signal appears at the left and is given by K(e2 - el)'
eout= K(e2- ell
eout= K(el- e2)
BASIC DIFFERENTIAL A"PLIFIER mNFIGURATION
The voltage gain is a function of the emitter current and the collect(\'t' load impedance. approximately 26 r be - i e where r input impedance in ohms emitter current in milliamperes. The input impedance of a common base stage is
The voltage gain of a common base stage is in turn given by RL/rbe where RL is the collector load resistance. differential stage is then given by E out E l RLi e
The total gain of the
with ie being one-half the total emitter bias current it under no-signal conditions. The expected gain performance for the f,LL914 is plotted in Up to
Figure 10 as a function of emitter current and load resistance. 34
of stage gain may be obtained using a two milliampere The two internal resistors of 640 ohms
emitter bias current source.
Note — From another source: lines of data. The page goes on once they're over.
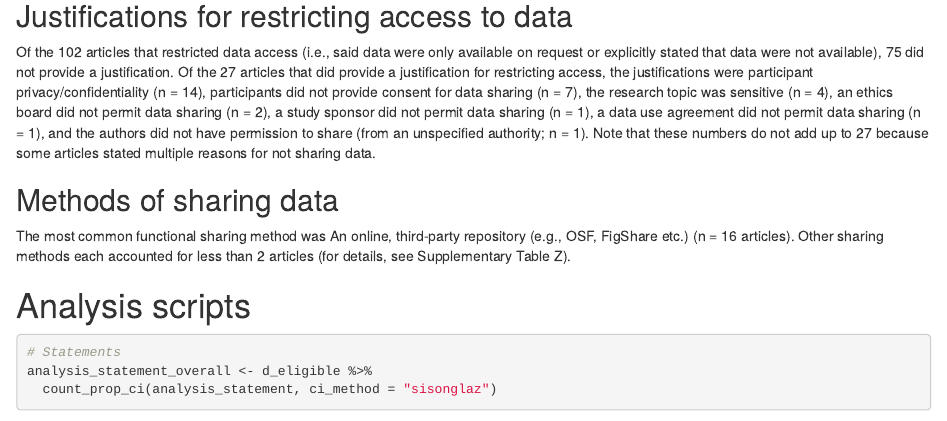
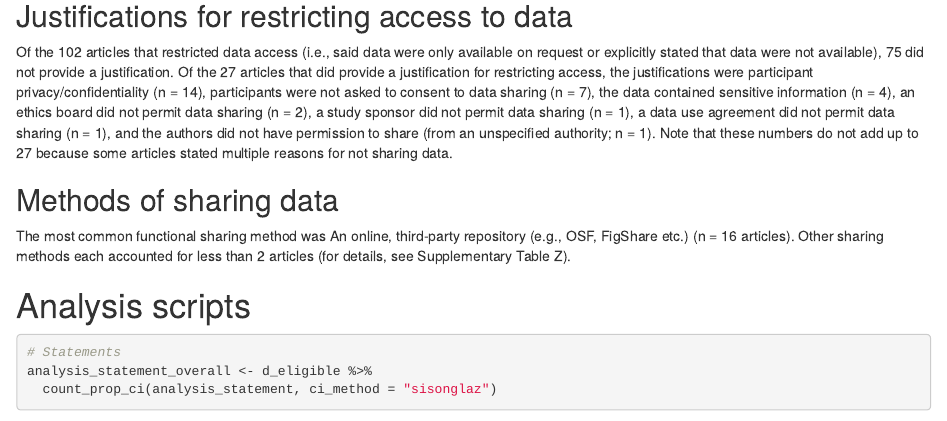
Before and after one commit to TomHardwicke/PROJ_2025_clin_psych_transparency, an R Markdown document (analysis/analysis.rmd): the page in a window 1100 px wide, from 8670 px down. Rendered offline with R 4.5, knitr and Pandoc, with nearby package versions; some code elsewhere in the file could not run offline.

Commit message:
Update analysis.rmd

```diff
--- a/analysis/analysis.rmd
+++ b/analysis/analysis.rmd
@@ -343,7 +343,7 @@ Of the `r data_statement_overall %>% filter(data_statement == "YES — the state
 There has been a modest increase in functional sharing of raw/primary data over time (Figure 1). Specifically, we found functional data sharing for `r data_functional_by_year %>% filter(year == "2012", data_access_status == "YES") %>% pull(report)` articles in 2012, `r data_functional_by_year %>% filter(year == "2018", data_access_status == "YES") %>% pull(report)` articles in 2018, and `r data_functional_by_year %>% filter(year == "2024", data_access_status == "YES") %>% pull(report)` articles in 2024. A post-hoc (not preregistered) chi-square test indicated a statistically significant increase in the functional data sharing between 2012 and 2024, χ²(`r unname(data_chi$parameter)`, N = `r sum(data_chi$observed)`) = `r round(unname(data_chi$statistic),2)`, `r apa_p(data_chi$p.value, inline = T)`.
 
 ## Justifications for restricting access to data
-Of the `r d_eligible %>% filter(data_statement %in% c("UNCLEAR — the statement says that the data are available on request", "YES — the statement says that the data are not available")) %>% nrow()` articles that restricted data access (i.e., said data were only available on request or explicitly stated that data were not available), `r d_eligible %>% filter(data_statement %in% c("UNCLEAR — the statement says that the data are available on request", "YES — the statement says that the data are not available")) %>% filter(data_access_restrictions == "NO") %>% nrow()` did not provide a justification. Of the `r d_eligible %>% filter(data_statement %in% c("UNCLEAR — the statement says that the data are available on request", "YES — the statement says that the data are not available")) %>% filter(data_access_restrictions == "YES") %>% nrow()` articles that did provide a justification for restricting access, the justifications were participant privacy/confidentiality (n = `r data_reasons_type %>% filter(data_access_restrictions_type == "Privacy/confidentiality") %>% pull(n)`), participants did not provide consent for data sharing (n = `r data_reasons_type %>% filter(data_access_restrictions_type == "No consent") %>% pull(n)`), the research topic was sensitive (n = `r data_reasons_type %>% filter(data_access_restrictions_type == "Sensitivity") %>% pull(n)`), an ethics board did not permit data sharing (n = `r data_reasons_type %>% filter(data_access_restrictions_type == "Ethics board") %>% pull(n)`), a study sponsor did not permit data sharing (n = `r data_reasons_type %>% filter(data_access_restrictions_type == "Study sponsor") %>% pull(n)`), a data use agreement did not permit data sharing (n = `r data_reasons_type %>% filter(data_access_restrictions_type == "data use agreement") %>% pull(n)`), and the authors did not have permission to share (from an unspecified authority; n = `r data_reasons_type %>% filter(data_access_restrictions_type == "No permission (unclear from who)") %>% pull(n)`). Note that these numbers do not add up to `r d_eligible %>% filter(data_statement %in% c("UNCLEAR — the statement says that the data are available on request", "YES — the statement says that the data are not available")) %>% filter(data_access_restrictions == "YES") %>% nrow()` because some articles stated multiple reasons for not sharing data.
+Of the `r d_eligible %>% filter(data_statement %in% c("UNCLEAR — the statement says that the data are available on request", "YES — the statement says that the data are not available")) %>% nrow()` articles that restricted data access (i.e., said data were only available on request or explicitly stated that data were not available), `r d_eligible %>% filter(data_statement %in% c("UNCLEAR — the statement says that the data are available on request", "YES — the statement says that the data are not available")) %>% filter(data_access_restrictions == "NO") %>% nrow()` did not provide a justification. Of the `r d_eligible %>% filter(data_statement %in% c("UNCLEAR — the statement says that the data are available on request", "YES — the statement says that the data are not available")) %>% filter(data_access_restrictions == "YES") %>% nrow()` articles that did provide a justification for restricting access, the justifications were participant privacy/confidentiality (n = `r data_reasons_type %>% filter(data_access_restrictions_type == "Privacy/confidentiality") %>% pull(n)`), participants were not asked to consent to data sharing (n = `r data_reasons_type %>% filter(data_access_restrictions_type == "No consent") %>% pull(n)`), the data contained sensitive information (n = `r data_reasons_type %>% filter(data_access_restrictions_type == "Sensitivity") %>% pull(n)`), an ethics board did not permit data sharing (n = `r data_reasons_type %>% filter(data_access_restrictions_type == "Ethics board") %>% pull(n)`), a study sponsor did not permit data sharing (n = `r data_reasons_type %>% filter(data_access_restrictions_type == "Study sponsor") %>% pull(n)`), a data use agreement did not permit data sharing (n = `r data_reasons_type %>% filter(data_access_restrictions_type == "data use agreement") %>% pull(n)`), and the authors did not have permission to share (from an unspecified authority; n = `r data_reasons_type %>% filter(data_access_restrictions_type == "No permission (unclear from who)") %>% pull(n)`). Note that these numbers do not add up to `r d_eligible %>% filter(data_statement %in% c("UNCLEAR — the statement says that the data are available on request", "YES — the statement says that the data are not available")) %>% filter(data_access_restrictions == "YES") %>% nrow()` because some articles stated multiple reasons for not sharing data.
 
 ## Methods of sharing data
 The most common functional sharing method was `r data_access_method_overall %>% filter(n == max(n)) %>% pull(data_access_method)` (n = `r data_access_method_overall %>% filter(n == max(n)) %>% pull(n)` articles). Other sharing methods each accounted for less than `r data_access_method_overall %>% arrange(desc(n)) %>% slice(2) %>% mutate(n = n+1) %>% pull(n)` articles (for details, see Supplementary Table Z).
```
each fix the maximum possible value of R at 640 or 1280 ohms, L depending upon the choice of collector connections.
The gain is easily controlled by varying the emitter current. low values of i ' e gain results. The input impedance is given by R.
the RL / rbe raUo is less than unity and a negative stage
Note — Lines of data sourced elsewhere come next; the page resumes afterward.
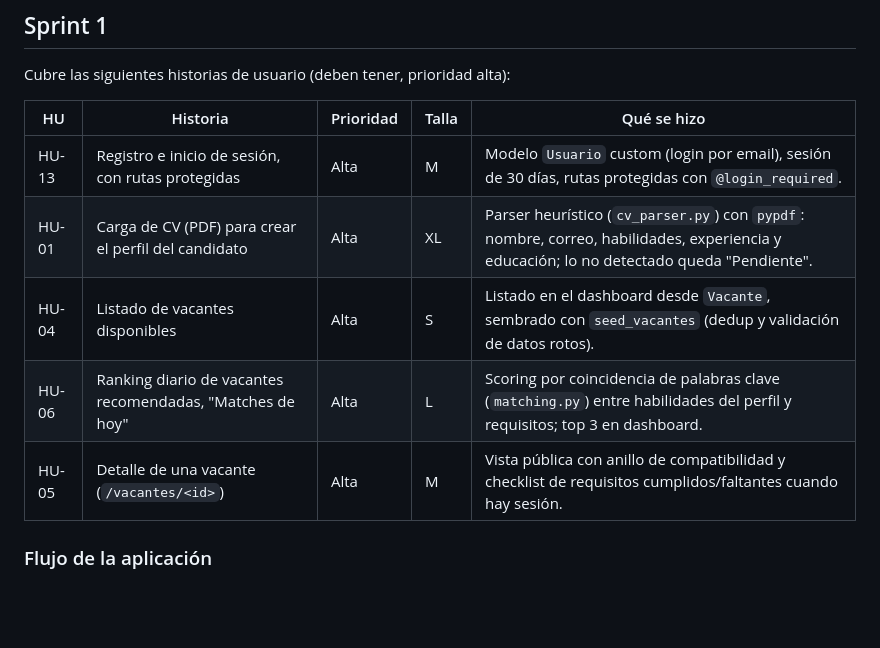
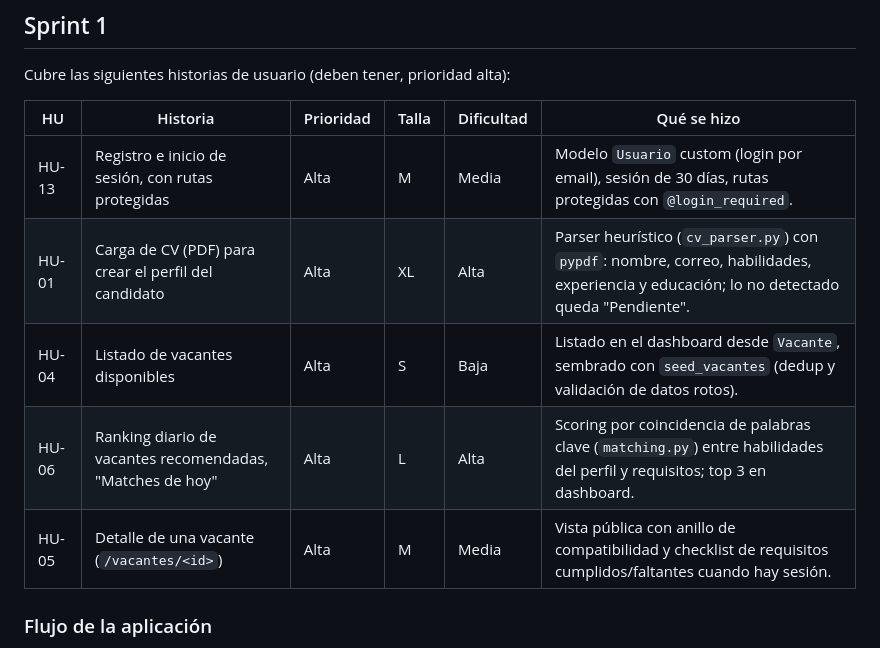
Before and after one commit to alesj1206/Proyecto-Ing-Software, a Markdown page: README.md, the part around the change. GitHub-like rendering; blank space fills up the shorter version.

Commit message:
Agregar columna de dificultad por HU en el README

```diff
--- a/README.md
+++ b/README.md
@@ -7,13 +7,13 @@ de Magneto. Construida en **Python + Django**.
 
 Cubre las siguientes historias de usuario (deben tener, prioridad alta):
 
-| HU | Historia | Prioridad | Talla | Qué se hizo |
-|----|----------|-----------|-------|-------------|
-| HU-13 | Registro e inicio de sesión, con rutas protegidas | Alta | M | Modelo `Usuario` custom (login por email), sesión de 30 días, rutas protegidas con `@login_required`. |
-| HU-01 | Carga de CV (PDF) para crear el perfil del candidato | Alta | XL | Parser heurístico (`cv_parser.py`) con `pypdf`: nombre, correo, habilidades, experiencia y educación; lo no detectado queda "Pendiente". |
-| HU-04 | Listado de vacantes disponibles | Alta | S | Listado en el dashboard desde `Vacante`, sembrado con `seed_vacantes` (dedup y validación de datos rotos). |
-| HU-06 | Ranking diario de vacantes recomendadas, "Matches de hoy" | Alta | L | Scoring por coincidencia de palabras clave (`matching.py`) entre habilidades del perfil y requisitos; top 3 en dashboard. |
-| HU-05 | Detalle de una vacante (`/vacantes/<id>`) | Alta | M | Vista pública con anillo de compatibilidad y checklist de requisitos cumplidos/faltantes cuando hay sesión. |
+| HU | Historia | Prioridad | Talla | Dificultad | Qué se hizo |
+|----|----------|-----------|-------|------------|-------------|
+| HU-13 | Registro e inicio de sesión, con rutas protegidas | Alta | M | Media | Modelo `Usuario` custom (login por email), sesión de 30 días, rutas protegidas con `@login_required`. |
+| HU-01 | Carga de CV (PDF) para crear el perfil del candidato | Alta | XL | Alta | Parser heurístico (`cv_parser.py`) con `pypdf`: nombre, correo, habilidades, experiencia y educación; lo no detectado queda "Pendiente". |
+| HU-04 | Listado de vacantes disponibles | Alta | S | Baja | Listado en el dashboard desde `Vacante`, sembrado con `seed_vacantes` (dedup y validación de datos rotos). |
+| HU-06 | Ranking diario de vacantes recomendadas, "Matches de hoy" | Alta | L | Alta | Scoring por coincidencia de palabras clave (`matching.py`) entre habilidades del perfil y requisitos; top 3 en dashboard. |
+| HU-05 | Detalle de una vacante (`/vacantes/<id>`) | Alta | M | Media | Vista pública con anillo de compatibilidad y checklist de requisitos cumplidos/faltantes cuando hay sesión. |
 
 ### Flujo de la aplicación
 
```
where!3 is the current gain or hfe of the equivalent transistors. plotted for various f3 in Figure
Experimental RX bridge measure
ments on several
integrated circuits were made over the range of
500 kHz to 10 MHz.
The resultant room temperature values of
in the range of 50 to 80,
producing input impedances above 2000 ohms for Since the input impedance is a function
all but the highest values of ie-
of the emitter current, the interstage design must provide a relatively low source impedance and consequent power mismatch, lest the
changing input impedance affect the bandwidth and stability of the system. The differential amplifier configuration is also an effective limiter and operation in the limiting mode would be highly detrimental to the detection problem. Lim iting takes place when the total bias current it The total possible peak-to-peak output swing is
is routed to one output.
given by itRL and the peak output is given by
1 i R 2 t L
which is plotted in Figure 12 as a function of load resistance and bias current. If a large nonlimited output swing is to be obtained, the
third RF amplifier must be operated at a fixed high gain, for any attempt of gain control on this stage will be met with amplitude limiting problems.
.4 I E,
FIG. 1 1
11\1 n 11\11 X 'V 11\1
. 'V 11\1
'.1.1 . o o
The complete schematic for a nonsynchronous integrated locator is given in Figure 13. The transmitter consists of a balanced CW oscillator,
formed by using the resonant center-tapped transmitting loop as both collector loads for a single J..LL914.
A 455 kHz ceramic resonator
(transfilter) is cross-coupled from one collector to the other base to provide a feedback path. ance of 2000 ohms, The resonator selected has an input imped
an output impedance of 300 ohms, and a power Although lower in cost, the stability of
insertion loss of 2 decibels.
this circuit is not much worse than that of a crystal oscillator.
A three position OFF-LOW-HIGH switch chooses one of the two emitter
resistors providing transmitting loop voltages of 0.8 and 3 volts peak to-peak. The LOW position is normally employed for outline purposes
after a target has been located. The receiver design philosophy is similar to that of Robertson. J..LL914 forms the first RF amplifier, 12 A
being driven in a balanced manner A single-ended output
by the center-tapped receiving loop assembly. is produced.
Interstage coupling is by means of 1: 1 bifialar wound
torodial transformers whose primaries are resonated at 455 kHz. The interstage Q is set to 8, allOWing fixed tuning. combining a
Indiana General Type Q1 material is used for the cores, low cost with a permeability of 125,
a high Q at the operating frequency,
and a temperature coefficient of 0.1 percent per degree Celsius. Since the internal collector resistors are smaller than the input impedance of the following stage, independent of the per-stage gain. the system bandwidth is largely
"RESISIDR INTERNAL 10 Ie T3:
T1 T2 1llllNS ,36 BInLAR 0l0I( RECEIVER Ql (DRE